Malaria Dates Back to the Cretaceous
The disease malaria which is a mosquito-borne infectious disease of humans and other animals caused by parasitic protozoans belonging to the Plasmodium type, killed an estimated 438,000 people in 2015. The World Health Organisation (WHO) reports that there were some 214 million cases last year and currently, this debilitating and often fatal disease accounts for 40% of all public health spending in Africa. Although, our understanding of the parasite and its life cycle has greatly improved over the last five decades or so, fundamental questions still remain. For example, when did the malaria vectors first evolve? Was malaria a disease of insects that transferred to vertebrates or did this disease originate in some prehistoric land vertebrate, a dinosaur perhaps?
Writing in the scientific journal the “American Entomologist”, researcher George Poinar Junior, a specialist in palaeo-entomology, sets out new research that seeks to establish for how long malaria has been plaguing our planet. He concludes that the origins of the disease can be traced back to the Cretaceous, a time when the Dinosauria dominated terrestrial ecosystems. The research suggests that dinosaurs would have probably been amongst the Plasmodium parasites first vertebrate hosts.
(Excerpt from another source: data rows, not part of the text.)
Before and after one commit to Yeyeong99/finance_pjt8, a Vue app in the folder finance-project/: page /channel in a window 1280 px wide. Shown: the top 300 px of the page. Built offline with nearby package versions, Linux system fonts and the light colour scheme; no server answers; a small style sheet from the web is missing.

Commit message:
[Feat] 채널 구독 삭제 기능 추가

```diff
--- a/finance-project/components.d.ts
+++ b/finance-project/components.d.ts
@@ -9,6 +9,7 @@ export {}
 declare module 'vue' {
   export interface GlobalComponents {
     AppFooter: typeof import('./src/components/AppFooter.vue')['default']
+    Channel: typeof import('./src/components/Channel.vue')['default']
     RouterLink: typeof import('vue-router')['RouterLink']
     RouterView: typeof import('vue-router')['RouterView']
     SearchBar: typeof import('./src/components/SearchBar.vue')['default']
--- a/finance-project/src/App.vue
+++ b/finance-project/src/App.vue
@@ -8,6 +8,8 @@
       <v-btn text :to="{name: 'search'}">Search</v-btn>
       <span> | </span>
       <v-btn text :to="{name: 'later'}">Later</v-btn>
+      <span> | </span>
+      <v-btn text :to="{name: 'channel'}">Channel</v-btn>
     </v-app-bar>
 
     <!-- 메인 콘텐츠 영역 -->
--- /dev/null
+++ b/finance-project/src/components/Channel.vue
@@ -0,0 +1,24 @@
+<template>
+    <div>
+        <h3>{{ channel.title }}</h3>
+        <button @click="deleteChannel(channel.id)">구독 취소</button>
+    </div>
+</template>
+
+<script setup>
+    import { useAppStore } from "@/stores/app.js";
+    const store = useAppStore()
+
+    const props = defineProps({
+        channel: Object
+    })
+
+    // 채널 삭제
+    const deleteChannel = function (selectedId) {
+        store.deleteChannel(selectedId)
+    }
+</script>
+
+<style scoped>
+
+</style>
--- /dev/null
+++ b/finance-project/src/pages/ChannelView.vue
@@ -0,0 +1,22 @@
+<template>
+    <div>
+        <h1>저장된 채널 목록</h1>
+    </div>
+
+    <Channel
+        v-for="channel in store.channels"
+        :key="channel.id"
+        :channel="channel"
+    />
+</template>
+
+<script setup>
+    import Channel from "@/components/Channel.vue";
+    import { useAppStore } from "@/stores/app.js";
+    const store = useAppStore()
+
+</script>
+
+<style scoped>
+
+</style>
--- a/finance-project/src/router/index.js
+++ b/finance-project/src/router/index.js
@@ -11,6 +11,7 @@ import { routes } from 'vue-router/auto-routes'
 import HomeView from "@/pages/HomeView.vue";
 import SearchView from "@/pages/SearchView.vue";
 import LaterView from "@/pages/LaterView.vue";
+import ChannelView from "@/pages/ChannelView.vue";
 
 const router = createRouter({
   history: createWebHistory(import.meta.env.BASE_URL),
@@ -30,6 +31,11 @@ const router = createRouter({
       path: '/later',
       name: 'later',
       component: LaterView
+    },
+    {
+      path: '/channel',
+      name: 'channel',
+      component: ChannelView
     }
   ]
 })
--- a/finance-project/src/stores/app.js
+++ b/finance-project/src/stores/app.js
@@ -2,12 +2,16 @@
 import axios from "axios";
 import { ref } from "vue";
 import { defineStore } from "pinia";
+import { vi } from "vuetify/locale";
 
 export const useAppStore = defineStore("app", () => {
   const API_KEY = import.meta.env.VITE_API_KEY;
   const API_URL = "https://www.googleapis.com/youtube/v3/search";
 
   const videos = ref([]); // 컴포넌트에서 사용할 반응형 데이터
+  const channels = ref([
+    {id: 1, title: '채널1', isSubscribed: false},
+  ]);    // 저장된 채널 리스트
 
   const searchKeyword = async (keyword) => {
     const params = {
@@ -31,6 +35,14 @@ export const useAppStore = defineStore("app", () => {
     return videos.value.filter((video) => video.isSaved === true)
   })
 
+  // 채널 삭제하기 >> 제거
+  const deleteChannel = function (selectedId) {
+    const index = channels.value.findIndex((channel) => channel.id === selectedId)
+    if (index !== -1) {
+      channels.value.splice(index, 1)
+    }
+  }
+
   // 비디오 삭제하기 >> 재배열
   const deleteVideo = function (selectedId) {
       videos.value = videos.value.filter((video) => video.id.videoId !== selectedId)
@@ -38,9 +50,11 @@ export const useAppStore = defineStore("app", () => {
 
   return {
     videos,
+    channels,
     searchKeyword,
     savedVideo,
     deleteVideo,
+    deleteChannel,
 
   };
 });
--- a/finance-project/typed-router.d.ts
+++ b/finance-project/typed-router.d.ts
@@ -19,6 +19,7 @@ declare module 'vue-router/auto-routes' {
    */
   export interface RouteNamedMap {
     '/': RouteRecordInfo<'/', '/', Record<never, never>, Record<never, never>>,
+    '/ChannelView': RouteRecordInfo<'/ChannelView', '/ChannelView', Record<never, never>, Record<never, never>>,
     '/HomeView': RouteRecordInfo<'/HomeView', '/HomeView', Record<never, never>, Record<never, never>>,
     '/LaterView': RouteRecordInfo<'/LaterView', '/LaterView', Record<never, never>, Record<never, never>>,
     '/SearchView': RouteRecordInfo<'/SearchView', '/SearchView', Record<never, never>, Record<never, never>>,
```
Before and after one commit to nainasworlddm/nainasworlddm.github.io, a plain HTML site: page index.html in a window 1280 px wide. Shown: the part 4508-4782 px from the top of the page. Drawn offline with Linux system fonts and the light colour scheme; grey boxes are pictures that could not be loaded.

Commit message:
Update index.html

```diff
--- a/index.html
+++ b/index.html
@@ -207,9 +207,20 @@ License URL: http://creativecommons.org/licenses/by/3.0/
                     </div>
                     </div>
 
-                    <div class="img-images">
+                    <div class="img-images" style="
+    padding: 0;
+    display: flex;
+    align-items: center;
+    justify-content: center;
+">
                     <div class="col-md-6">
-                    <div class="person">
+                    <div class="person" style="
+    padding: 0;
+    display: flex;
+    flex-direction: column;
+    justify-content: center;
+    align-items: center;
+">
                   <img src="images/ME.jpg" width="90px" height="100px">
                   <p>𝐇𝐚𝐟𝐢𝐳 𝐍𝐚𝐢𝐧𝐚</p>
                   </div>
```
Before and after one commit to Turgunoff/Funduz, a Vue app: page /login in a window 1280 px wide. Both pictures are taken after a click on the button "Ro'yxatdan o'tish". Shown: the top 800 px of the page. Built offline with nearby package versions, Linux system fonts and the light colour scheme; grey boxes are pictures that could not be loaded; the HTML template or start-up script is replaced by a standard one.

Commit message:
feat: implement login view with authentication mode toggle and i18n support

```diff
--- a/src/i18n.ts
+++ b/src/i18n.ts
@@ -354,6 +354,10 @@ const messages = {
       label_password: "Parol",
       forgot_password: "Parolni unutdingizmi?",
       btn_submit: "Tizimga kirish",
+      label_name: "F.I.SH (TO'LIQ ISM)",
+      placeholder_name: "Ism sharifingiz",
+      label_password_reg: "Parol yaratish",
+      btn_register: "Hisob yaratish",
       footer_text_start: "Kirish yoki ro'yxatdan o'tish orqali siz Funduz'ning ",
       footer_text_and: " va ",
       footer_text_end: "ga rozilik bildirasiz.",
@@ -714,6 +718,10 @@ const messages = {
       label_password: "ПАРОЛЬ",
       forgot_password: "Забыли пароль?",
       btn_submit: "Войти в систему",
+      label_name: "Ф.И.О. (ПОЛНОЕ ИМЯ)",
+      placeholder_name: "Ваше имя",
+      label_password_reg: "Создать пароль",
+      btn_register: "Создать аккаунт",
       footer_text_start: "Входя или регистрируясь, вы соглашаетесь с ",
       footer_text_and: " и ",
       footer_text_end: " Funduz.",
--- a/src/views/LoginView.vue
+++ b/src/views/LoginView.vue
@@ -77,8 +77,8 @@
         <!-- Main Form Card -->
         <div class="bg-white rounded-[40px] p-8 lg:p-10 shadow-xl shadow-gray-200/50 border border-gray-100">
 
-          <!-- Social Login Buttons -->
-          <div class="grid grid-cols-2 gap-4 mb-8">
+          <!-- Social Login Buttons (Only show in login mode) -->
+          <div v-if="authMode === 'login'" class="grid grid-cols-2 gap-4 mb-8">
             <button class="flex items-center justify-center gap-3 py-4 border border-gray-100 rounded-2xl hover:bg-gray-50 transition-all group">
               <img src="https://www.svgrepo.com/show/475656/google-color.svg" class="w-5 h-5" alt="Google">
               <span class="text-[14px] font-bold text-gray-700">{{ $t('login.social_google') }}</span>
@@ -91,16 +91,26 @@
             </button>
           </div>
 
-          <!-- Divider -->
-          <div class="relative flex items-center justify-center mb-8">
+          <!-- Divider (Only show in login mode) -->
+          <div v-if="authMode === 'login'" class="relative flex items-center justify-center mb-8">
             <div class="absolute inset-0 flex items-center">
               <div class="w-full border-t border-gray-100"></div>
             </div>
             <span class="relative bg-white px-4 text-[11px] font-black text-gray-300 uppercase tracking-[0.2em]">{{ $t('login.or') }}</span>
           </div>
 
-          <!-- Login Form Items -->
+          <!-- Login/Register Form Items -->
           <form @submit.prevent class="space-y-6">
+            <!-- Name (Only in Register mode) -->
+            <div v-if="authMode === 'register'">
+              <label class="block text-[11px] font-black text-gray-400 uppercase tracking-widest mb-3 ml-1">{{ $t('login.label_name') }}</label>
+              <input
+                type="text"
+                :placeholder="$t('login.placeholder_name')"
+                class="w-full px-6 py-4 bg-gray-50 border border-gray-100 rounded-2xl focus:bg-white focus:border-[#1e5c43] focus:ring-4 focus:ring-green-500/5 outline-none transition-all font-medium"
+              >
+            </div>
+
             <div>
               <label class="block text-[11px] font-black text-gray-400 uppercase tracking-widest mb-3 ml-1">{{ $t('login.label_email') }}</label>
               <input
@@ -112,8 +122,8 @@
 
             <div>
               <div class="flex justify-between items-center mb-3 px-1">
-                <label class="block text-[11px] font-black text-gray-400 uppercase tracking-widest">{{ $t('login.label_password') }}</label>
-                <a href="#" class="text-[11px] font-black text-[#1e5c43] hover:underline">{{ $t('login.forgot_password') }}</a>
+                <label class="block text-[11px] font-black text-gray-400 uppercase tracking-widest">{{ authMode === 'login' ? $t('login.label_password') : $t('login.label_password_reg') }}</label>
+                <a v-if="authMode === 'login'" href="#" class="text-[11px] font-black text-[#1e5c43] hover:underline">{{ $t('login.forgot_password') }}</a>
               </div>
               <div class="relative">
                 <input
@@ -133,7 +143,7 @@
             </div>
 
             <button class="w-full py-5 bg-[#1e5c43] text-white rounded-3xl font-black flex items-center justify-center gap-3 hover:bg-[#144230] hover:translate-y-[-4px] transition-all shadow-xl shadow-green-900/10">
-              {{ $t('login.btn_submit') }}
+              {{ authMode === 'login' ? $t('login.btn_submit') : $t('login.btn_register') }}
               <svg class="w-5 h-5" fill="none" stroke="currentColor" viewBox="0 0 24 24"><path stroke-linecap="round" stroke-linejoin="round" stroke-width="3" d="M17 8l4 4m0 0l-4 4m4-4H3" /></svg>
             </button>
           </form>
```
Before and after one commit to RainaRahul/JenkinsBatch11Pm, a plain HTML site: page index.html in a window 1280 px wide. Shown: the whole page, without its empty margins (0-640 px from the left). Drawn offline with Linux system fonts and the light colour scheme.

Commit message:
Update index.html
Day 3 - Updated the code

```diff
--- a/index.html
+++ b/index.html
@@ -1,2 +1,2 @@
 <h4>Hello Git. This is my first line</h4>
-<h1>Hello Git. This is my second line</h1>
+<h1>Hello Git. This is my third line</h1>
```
Fossil Evidence (Biting Midge) with Evidence of Malaria Parasite Infection Preserved in Amber
Picture credit: Oregon State University
Fossils Preserved in Amber
The picture above shows a 100-million-year-old biting midge, preserved in amber from Myanmar (Burma). The black arrow indicates numerous oocysts of the malarial parasite Paleohaemoproteus burmacis.
Zoologist George Poinar has specialised in studying ancient insects and other members of the Order Arthropoda. Much of his work has focused on the study of micro-organisms preserved in fossilised tree resin (amber). Everything Dinosaur has written a number of articles highlighting his research over the years, back in 2008 we wrote about a book co-authored by Professor Poinar that proposed the dinosaur extinction event was brought about, in part, due to disease transmission from biting ticks, mites and insects.
To read more about this: Biting Bugs Brought About the Demise of the Dinosaurs.
The Origins of Malaria
Understanding how malaria evolved and its long-term relationship with hosts can help scientists when it comes to searching for vaccines and other measures to eradicate the disease. The fossil record such as biting insects preserved in amber can help researchers to establish a better understanding.
Professor Poinar explained:
“Scientists have argued and disagreed for a long time about how malaria evolved and how old it is. I think the fossil evidence shows that modern malaria vectored by mosquitoes is at least 20 million years old, and earlier forms of the disease, carried by biting midges, are at least 100 million years old and probably much older.”
The modern strains of malaria are thought to have evolved much more recently, sometime between 15,000 years ago to perhaps as far back as 8 million years ago, before hominins evolved. The modern form of malaria is carried by Anopheles mosquitoes, but Professor Poinar suggests that the ancestral forms may have been spread by other types of biting insect.
A Tertiary Mosquito Preserved in Amber with a Malarial Parasite Infection
Picture credit: Oregon State University
The photograph above shows the preserved remains of the mid-Tertiary mosquito Culex malariager preserved in Dominican amber. Professor Poinar identified gametes inside the mosquitoes body and oocysts of the malaria parasite Plasmodium dominicana in various stages of development. This research, conducted in 2005, provided the first fossil record of Plasmodium malaria, demonstrating that the genus was established in the Americas at least fifteen million years ago.
Implications for this Research
If Poinar and his research team have hit the nail on the head, then ancestral malaria could have been influencing terrestrial vertebrate evolution from the Cretaceous onwards. Poinar proposes that other ancient insects such as sand flies, ticks as well as mosquitoes could have been malarial vectors. Of all these arthropods, the biting midges are the most ancient with a fossil record dating back to the Early Cretaceous, some 140 million years ago. This means that malaria could have had insect vectors this far back in geological time.
The professor is keen to point out that he is not claiming an ancient malaria pathogen caused the extinction of the dinosaurs, but he does suggest that diseases passed on via biting and sucking insects could have had an effect on populations that were already under considerable environmental stress.
The Professor added:
“There were catastrophic events known to have happened around that time, such as asteroid impacts and lava flows, but it’s still clear that dinosaurs declined and slowly became extinct over thousands of years, which suggests other issues must also have been at work. Insects, microbial pathogens and vertebrate diseases were just emerging around that same time, including malaria.”
Next time you see a mosquito, consider the evolutionary history of this winged creature and the evolutionary history of the deadly vector that some of its kind carries…